To drown, or to rise. Do or die. Andres stuck with his anger. It filled his entire body with a pulsating, ravaging warmth. And so for the next fifty two years he carried the weight of a miserable, angry, pathetic life. What, exactly, was the point of living? Living was hell. And so Andres lived bound by a broken heart, an empty mind, and a shattered spirit.

He went to work. Worked. Did what he was asked. Then he went home. He lost all ambition. And so he was a faithful, reliable worker, but never more than that. He was never promoted, and Andres was fine with that. He made a living. He didn’t need more to live in this hell.

After work came home. He watched his pretend-favorite shows. Changed the channel a few hundred times a night. Ordered pizza a few times a week. Ordered Chinese the others. Sat on the couch as day turned into night, as Friday turned into Monday, as year turned into year after year after year.

He lost touch with friends. They came and went and tried but he never budged. He had lost interest in love. Some had tried but he was just so angry. What was the point? He’d just lose them, too, or they’d run away far before then. And so he never found someone worth sharing his worthless, little life with. And so he never had any children of his own. His childhood dreams of becoming a father never came to be. He never took his son, Zayden, out for ice cream. He never saw his daughter, Annyah, graduate from college. It never happened.

Slowly but surely he grew old and sour. His brothers became busy raising their kids in Florida, painting picket fences and attending soccer games. His family spent all their time training for gymnastics at the Olympics. His friends found lovers and moved on. Andres had sank deep into the pit of despair and built a home. A solemn, cold, black home. One car had changed his entire life.

And he let it.

He let it happen.

On the morning of his heart attack, Andres watched as a lonely, young man died on one of his TV shows. He had no friends and no family. It was weeks before someone knew he was dead, once the smell of his rotting flesh penetrated the walls and reached the neighbors. Andres laughed sarcastically. He laughed because the scene made him nervous.

Three hours and six pizza slices later, Andres had a heart attack.

Regret filled him as he stopped breathing, the taste of a lonely life quickly fading away. The warmth of his anger disappeared as he felt the wet, biting hands of death penetrate deep into his soul. He closed his eyes and gave in.


“Good morning, sunshine,” a strange woman in a white coat said. “I’m Doctor Schnierle.

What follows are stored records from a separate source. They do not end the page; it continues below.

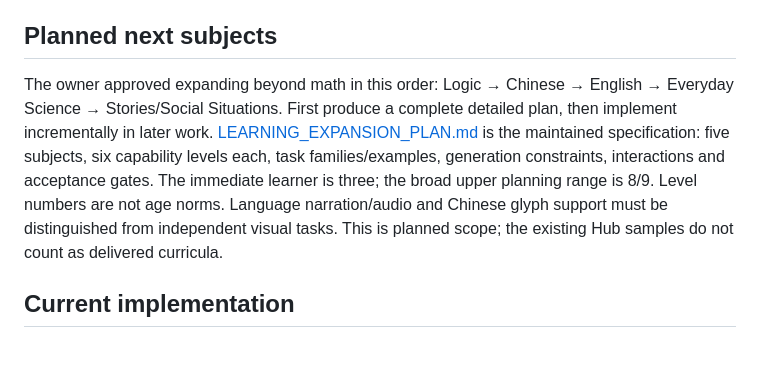
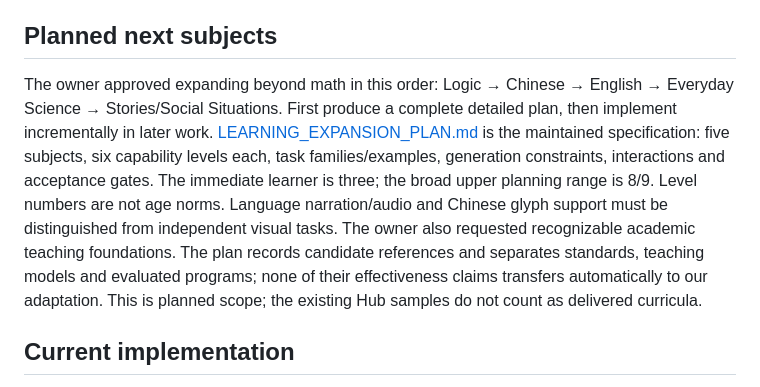
Before and after one commit to superveg/kindle-learning-lab, a Markdown page: docs/SESSION_HANDOFF.md, the part around the change. Rendered like a GitHub page; blank space fills up the shorter version.

```diff
--- a/docs/SESSION_HANDOFF.md
+++ b/docs/SESSION_HANDOFF.md
@@ -20,7 +20,7 @@ Updated: 2026-10-10 (America/Denver). Start with this document, [PROJECT.md](PRO
 
 ## Planned next subjects
 
-The owner approved expanding beyond math in this order: Logic → Chinese → English → Everyday Science → Stories/Social Situations. First produce a complete detailed plan, then implement incrementally in later work. [LEARNING_EXPANSION_PLAN.md](LEARNING_EXPANSION_PLAN.md) is the maintained specification: five subjects, six capability levels each, task families/examples, generation constraints, interactions and acceptance gates. The immediate learner is three; the broad upper planning range is 8/9. Level numbers are not age norms. Language narration/audio and Chinese glyph support must be distinguished from independent visual tasks. This is planned scope; the existing Hub samples do not count as delivered curricula.
+The owner approved expanding beyond math in this order: Logic → Chinese → English → Everyday Science → Stories/Social Situations. First produce a complete detailed plan, then implement incrementally in later work. [LEARNING_EXPANSION_PLAN.md](LEARNING_EXPANSION_PLAN.md) is the maintained specification: five subjects, six capability levels each, task families/examples, generation constraints, interactions and acceptance gates. The immediate learner is three; the broad upper planning range is 8/9. Level numbers are not age norms. Language narration/audio and Chinese glyph support must be distinguished from independent visual tasks. The owner also requested recognizable academic teaching foundations. The plan records candidate references and separates standards, teaching models and evaluated programs; none of their effectiveness claims transfers automatically to our adaptation. This is planned scope; the existing Hub samples do not count as delivered curricula.
 
 ## Current implementation
 
```
Also changed, not shown: docs/LEARNING_EXPANSION_PLAN.md (+23 -0 lines), docs/STATUS.md (+1 -1 lines).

You were in a car accident last night. You are going to be okay. Your family is on their way.”

Andres squeezed her hand and smiled as tears rolled down his still bloody, swollen cheeks. He’d get that second chance at life after all.